Task requirements: Which lines of the records below contain the string "using"? Report each of them.

++++

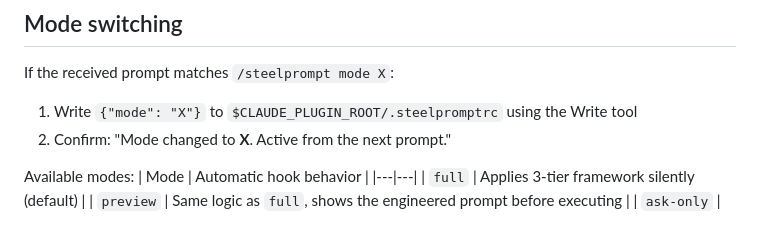
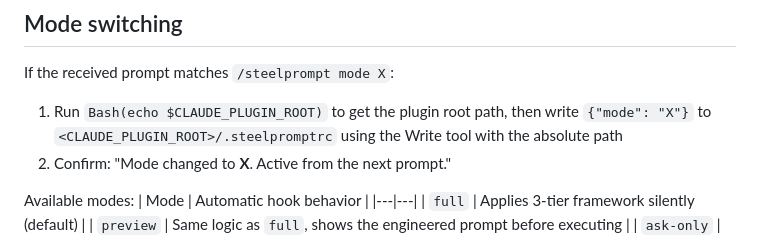
Before and after one commit to bhutano/steelprompt, a Markdown page: skills/steelprompt/SKILL.md, the part around the change. GitHub-like rendering.

Commit message:
feat: add demo GIF placeholder + fix mode switching path resolution
SKILL.md mode switch now reads CLAUDE_PLUGIN_ROOT via Bash before
writing .steelpromptrc, preventing relative-path write failures.

```diff
--- a/skills/steelprompt/SKILL.md
+++ b/skills/steelprompt/SKILL.md
@@ -20,7 +20,7 @@ Apply Anthropic's official prompt engineering guidelines to any prompt.
 
 If the received prompt matches `/steelprompt mode X`:
 
-1. Write `{"mode": "X"}` to `$CLAUDE_PLUGIN_ROOT/.steelpromptrc` using the Write tool
+1. Run `Bash(echo $CLAUDE_PLUGIN_ROOT)` to get the plugin root path, then write `{"mode": "X"}` to `<CLAUDE_PLUGIN_ROOT>/.steelpromptrc` using the Write tool with the absolute path
 2. Confirm: "Mode changed to **X**. Active from the next prompt."
 
 Available modes:
```
Also changed, not shown: README.md (+6 -0 lines).
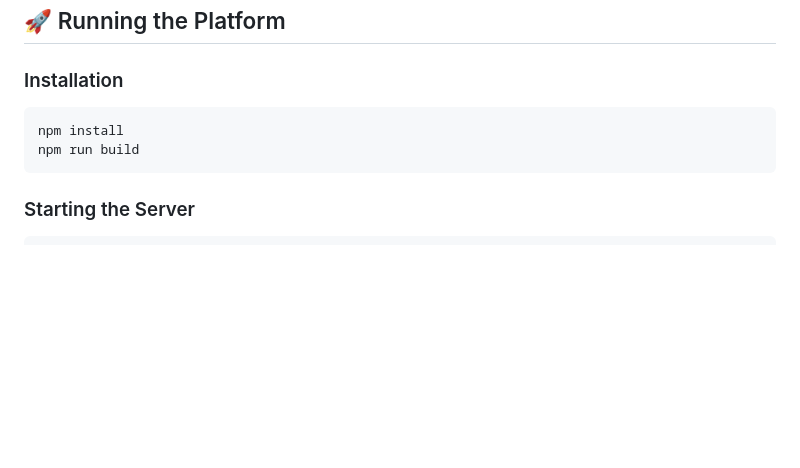
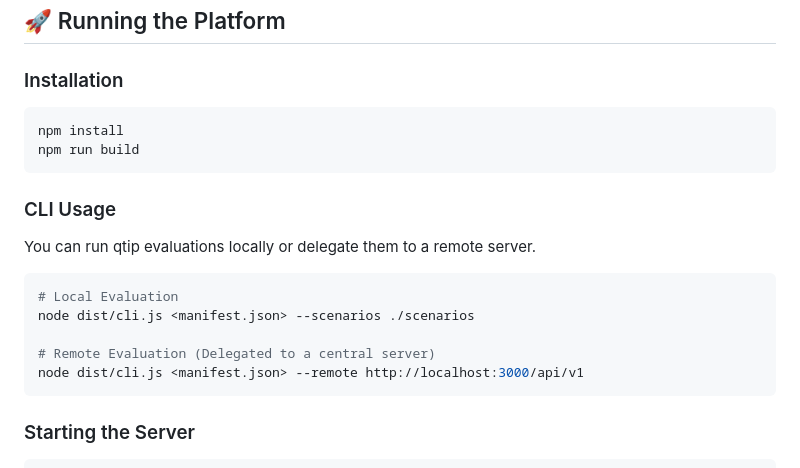
Before and after one commit to callmeradical/qtip, a Markdown page: README.md, the part around the change. Rendered like a GitHub page; blank space fills up the shorter version.

Commit message:
docs: Add CLI usage and --remote examples

````diff
--- a/README.md
+++ b/README.md
@@ -82,6 +82,17 @@ npm install
 npm run build
 ```
 
+### CLI Usage
+You can run qtip evaluations locally or delegate them to a remote server.
+
+```bash
+# Local Evaluation
+node dist/cli.js <manifest.json> --scenarios ./scenarios
+
+# Remote Evaluation (Delegated to a central server)
+node dist/cli.js <manifest.json> --remote http://localhost:3000/api/v1
+```
+
 ### Starting the Server
 ```bash
 # Start the runner platform
````
Also changed, not shown: docs/getting-started.md (+6 -1 lines).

++++

Exercise response:
-1. Write `{"mode": "X"}` to `$CLAUDE_PLUGIN_ROOT/.steelpromptrc` using the Write tool
+1. Run `Bash(echo $CLAUDE_PLUGIN_ROOT)` to get the plugin root path, then write `{"mode": "X"}` to `<CLAUDE_PLUGIN_ROOT>/.steelpromptrc` using the Write tool with the absolute path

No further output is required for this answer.